Each project in NATL-west south of Division Trail or in NATL-east must have a faculty sponsor (unless the proposer is a faculty member or other professional researcher).
A proposal must be prepared for each project. The proposal should be brief but must include:
- Project proposer (name, department, e-mail address, university and home phone numbers).
- Faculty sponsor (name, department, e-mail address).
- Description of project (title, objective, justification, methods and schedule, nature of final report) [Make this part concise.]
- Expected and possible impacts on NATL (flags, markers or equipment that will be left unattended, where [use NATL's grid] and when they will be left, what initials or name will identify them; temporary or permanent changes in NATL ecology that are expected or might occur).
Once the proposer of the project has his/her sponsor's approval of the proposal, it should be sent by e-mail to the Advisory Committee chair. If the proposal meets the criteria above, the chair will forward it to the Advisory Committee for approval, disapproval, or required revisions.
In most cases, NAAC action on a proposal should be completed in one week.
If a project lasts longer than one year, a one-page e-mailed progress report is due on each anniversary date of the project's approval. The report should describe progress and any changes or additions to the original proposal.
When the project is completed, a final report must be submitted in a form that can be posted on NATL's website. (This would presumably be the same information as in a hardcopy report of the project. If it is a thesis or dissertation, NATL's website should be able to link to UF's site for theses and dissertations.)

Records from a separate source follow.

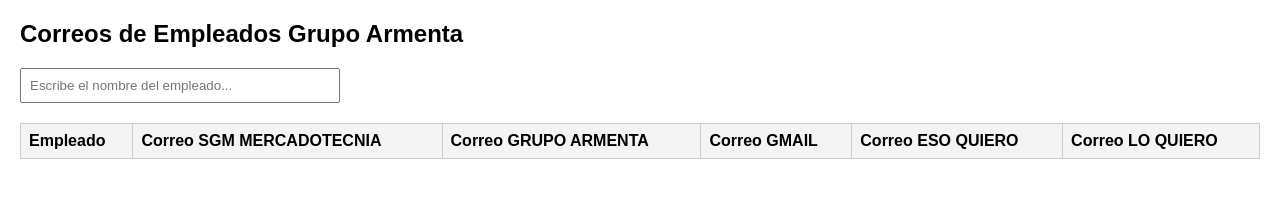
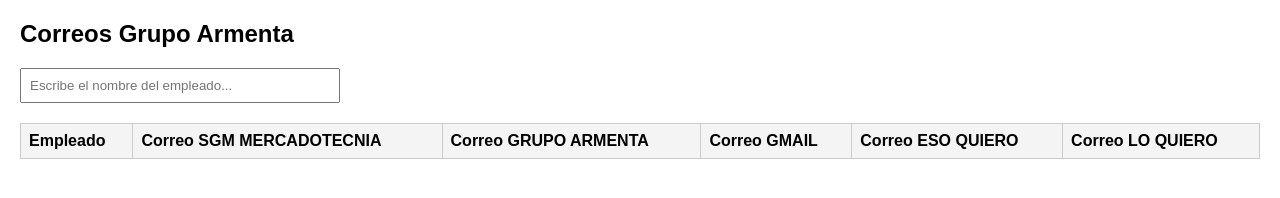
Before and after one commit to DavilaSGM/email, a plain HTML site: page index.html in a window 1280 px wide. Drawn offline with Linux system fonts and the light colour scheme; no server answers.

Commit message:
Update index.html
cambio de titulo

```diff
--- a/index.html
+++ b/index.html
@@ -14,7 +14,7 @@
 </head>
 <body>
 
-<h2>Correos de Empleados Grupo Armenta</h2>
+<h2>Correos Grupo Armenta</h2>
 <input type="text" id="buscar" placeholder="Escribe el nombre del empleado..." />
 
 <table id="tabla" aria-live="polite">
```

These procedures approved by the Natural Area Advisory Committee on 19 March 1998, slightly revised 12 October 2001, and modified to include NATL-east in July 2005; Latest revision approved by NAAC and posted May 2013.